## EXERCISE AIM
Scan the listing below. Report each line that includes "templates".

**** DATA LISTING

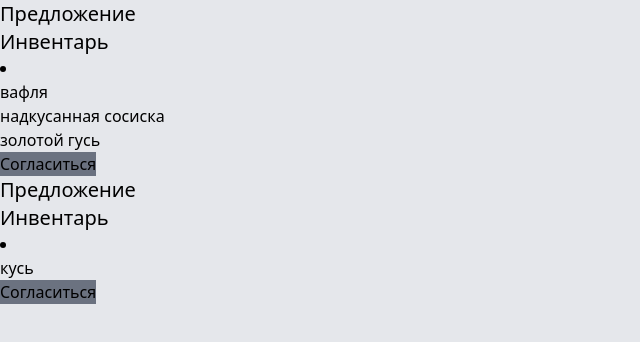
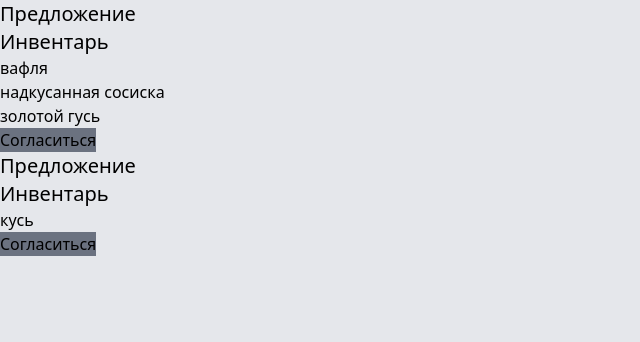
Before and after one commit to lapkiteam/exchange-sim, a Svelte app: page / in a window 1280 px wide. Shown: the top 342 px of the page, without its empty margins (0-640 px from the left). Built offline with nearby package versions, Linux system fonts and the light colour scheme.

Commit message:
feat(PlayerWindow): swap `<ul>` and `<li>`

```diff
--- a/src/components/PlayerWindow.svelte
+++ b/src/components/PlayerWindow.svelte
@@ -51,18 +51,18 @@
     <h2 class={concat([
       "text-xl"
     ])}>Инвентарь</h2>
-    <li>
+    <ul>
       {#each inventory as item, itemIndex}
-        <ul>
+        <li>
           <button on:click={_ => {
             offerItem(itemIndex)
           }}
           >
             {item}
           </button>
-        </ul>
+        </li>
       {/each}
-    </li>
+    </ul>
   </div>
   <div>
     <button
```
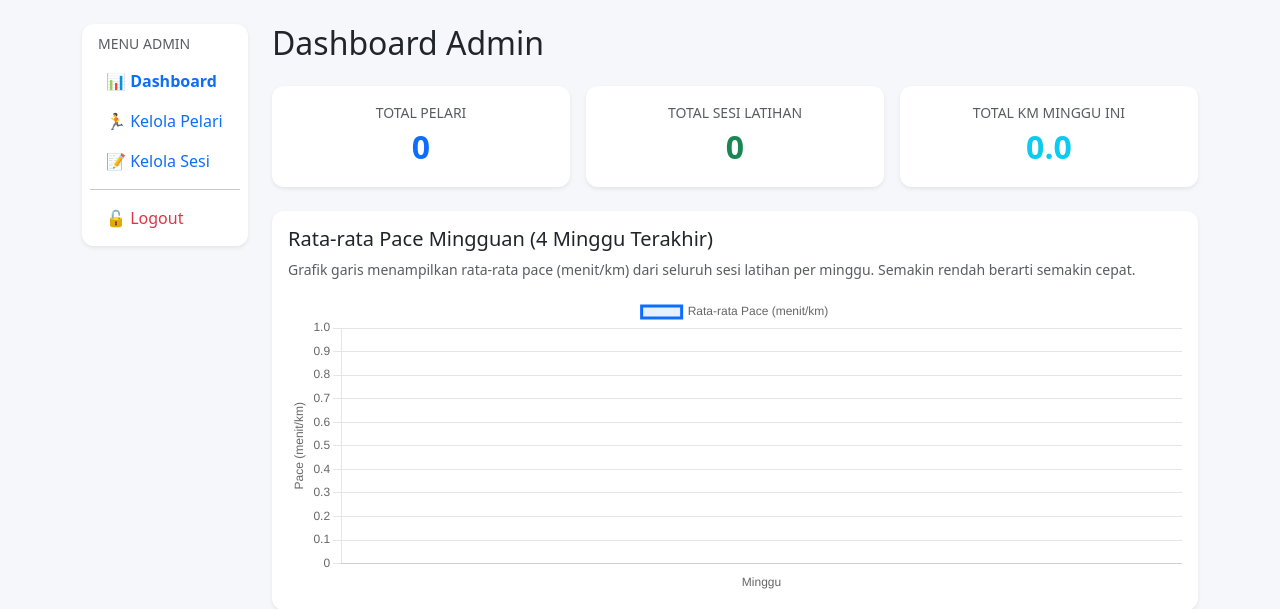
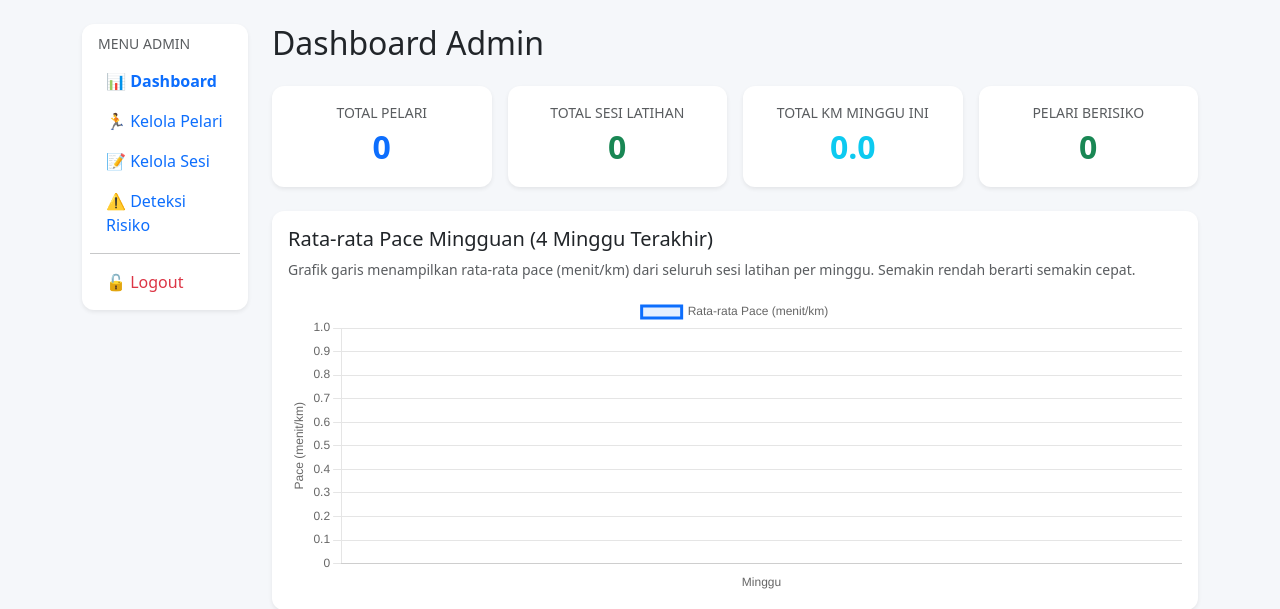
Before and after one commit to rakangstn-sudo/Pacemate_Rakan_Gustian, a Flask app: page /admin/dashboard in a window 1280 px wide. Shown: the part 56-665 px from the top of the page. Run offline with Flask 3, Linux system fonts and the light colour scheme; the visitor is signed in with stand-in values (Sample User, id 1); data that the repository does not hold is empty.

Commit message:
Tambah fitur deteksi risiko

```diff
--- a/app.py
+++ b/app.py
@@ -236,6 +236,22 @@ def admin_dashboard():
     chart_labels = [r["minggu_label"] for r in rows]
     chart_values = [round(r["avg_pace"], 2) for r in rows]
 
+    # --- Hitung pelari berisiko lonjakan volume ---
+    daftar_pelari_all = db.execute("SELECT id FROM pelari").fetchall()
+    jumlah_berisiko = 0
+    for p in daftar_pelari_all:
+        km_minggu_ini = db.execute(
+            "SELECT COALESCE(SUM(jarak_km), 0) AS total FROM sesi_latihan WHERE pelari_id = ? AND tanggal >= date('now', '-6 days')",
+            (p["id"],)
+        ).fetchone()["total"]
+        km_4minggu = db.execute(
+            "SELECT COALESCE(SUM(jarak_km), 0) AS total FROM sesi_latihan WHERE pelari_id = ? AND tanggal >= date('now', '-34 days') AND tanggal < date('now', '-6 days')",
+            (p["id"],)
+        ).fetchone()["total"]
+        rata2 = km_4minggu / 4
+        if rata2 > 0 and (km_minggu_ini / rata2) > 1.3:
+            jumlah_berisiko += 1
+
     return render_template(
         "admin_dashboard.html",
         active_menu="dashboard",
@@ -244,7 +260,53 @@ def admin_dashboard():
         total_km_minggu=total_km_minggu,
         chart_labels=chart_labels,
         chart_values=chart_values,
+        jumlah_berisiko=jumlah_berisiko,
     )
+
+
+# ===========================================================================
+# ROUTE ADMIN: Deteksi Risiko
+# ===========================================================================
+
+@app.route("/admin/risiko")
+@login_required
+def admin_risiko():
+    db = database.get_db()
+    daftar_pelari = db.execute("SELECT id, nama FROM pelari ORDER BY nama").fetchall()
+
+    data_risiko = []
+    for p in daftar_pelari:
+        # total_km_minggu_ini = 7 hari terakhir (hari ini - 6 hari)
+        total_km_minggu_ini = db.execute(
+            "SELECT COALESCE(SUM(jarak_km), 0) AS total FROM sesi_latihan WHERE pelari_id = ? AND tanggal >= date('now', '-6 days')", (p["id"],)
+        ).fetchone()["total"]
+
+        # total 4 minggu sebelumnya = 28 hari (dari -34 hari s.d. -7 hari)
+        total_km_4minggu = db.execute(
+            "SELECT COALESCE(SUM(jarak_km), 0) AS total FROM sesi_latihan WHERE pelari_id = ? AND tanggal >= date('now', '-34 days') AND tanggal < date('now', '-6 days')", (p["id"],)
+        ).fetchone()["total"]
+
+        rata2_km_4minggu = total_km_4minggu / 4
+        rasio = None
+        berisiko = False
+
+        if rata2_km_4minggu > 0:
+            rasio = total_km_minggu_ini / rata2_km_4minggu
+            if rasio > 1.3:
+                berisiko = True
+
+        data_risiko.append({
+            "nama": p["nama"],
+            "total_km_minggu_ini": total_km_minggu_ini,
+            "rata2_km_4minggu": rata2_km_4minggu,
+            "rasio": rasio,
+            "berisiko": berisiko
+        })
+
+    # Urutkan agar yang berisiko tampil di atas
+    data_risiko.sort(key=lambda x: (not x["berisiko"], x["nama"]))
+
+    return render_template("admin_risiko.html", active_menu="risiko", data_risiko=data_risiko)
 
 
 # ===========================================================================
--- a/templates/admin_base.html
+++ b/templates/admin_base.html
@@ -25,6 +25,10 @@
                        href="{{ url_for('admin_sesi_list') }}">
                         📝 Kelola Sesi
                     </a>
+                    <a class="nav-link {{ 'active fw-bold' if active_menu == 'risiko' else '' }}"
+                       href="{{ url_for('admin_risiko') }}">
+                        ⚠️ Deteksi Risiko
+                    </a>
                     <hr class="my-2">
                     <a class="nav-link text-danger" href="{{ url_for('logout') }}">
                         🔓 Logout
--- a/templates/admin_dashboard.html
+++ b/templates/admin_dashboard.html
@@ -12,7 +12,7 @@
 
 <!-- ===== KARTU RINGKASAN ===== -->
 <div class="row g-3 mb-4">
-    <div class="col-md-4">
+    <div class="col-md-3">
         <div class="card shadow-sm text-center">
             <div class="card-body">
                 <div class="text-muted small text-uppercase">Total Pelari</div>
@@ -20,7 +20,7 @@
             </div>
         </div>
     </div>
-    <div class="col-md-4">
+    <div class="col-md-3">
         <div class="card shadow-sm text-center">
             <div class="card-body">
                 <div class="text-muted small text-uppercase">Total Sesi Latihan</div>
@@ -28,13 +28,25 @@
             </div>
         </div>
     </div>
-    <div class="col-md-4">
+    <div class="col-md-3">
         <div class="card shadow-sm text-center">
             <div class="card-body">
                 <div class="text-muted small text-uppercase">Total KM Minggu Ini</div>
                 <div class="fs-2 fw-bold text-info">{{ "%.1f"|format(total_km_minggu) }}</div>
             </div>
         </div>
+    </div>
+    <div class="col-md-3">
+        <a href="{{ url_for('admin_risiko') }}" class="text-decoration-none">
+            <div class="card shadow-sm text-center h-100 {{ 'border-danger' if jumlah_berisiko > 0 else 'border-success' }}">
+                <div class="card-body">
+                    <div class="text-muted small text-uppercase">Pelari Berisiko</div>
+                    <div class="fs-2 fw-bold {{ 'text-danger' if jumlah_berisiko > 0 else 'text-success' }}">
+                        {{ jumlah_berisiko }}
+                    </div>
+                </div>
+            </div>
+        </a>
     </div>
 </div>
 
```
Also changed, not shown: templates/admin_risiko.html (added, +63 -0 lines), README.md (added).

********

## ANSWER TO THE EXERCISE
--- a/templates/admin_base.html
+++ b/templates/admin_base.html
--- a/templates/admin_dashboard.html
+++ b/templates/admin_dashboard.html
Also changed, not shown: templates/admin_risiko.html (added, +63 -0 lines), README.md (added).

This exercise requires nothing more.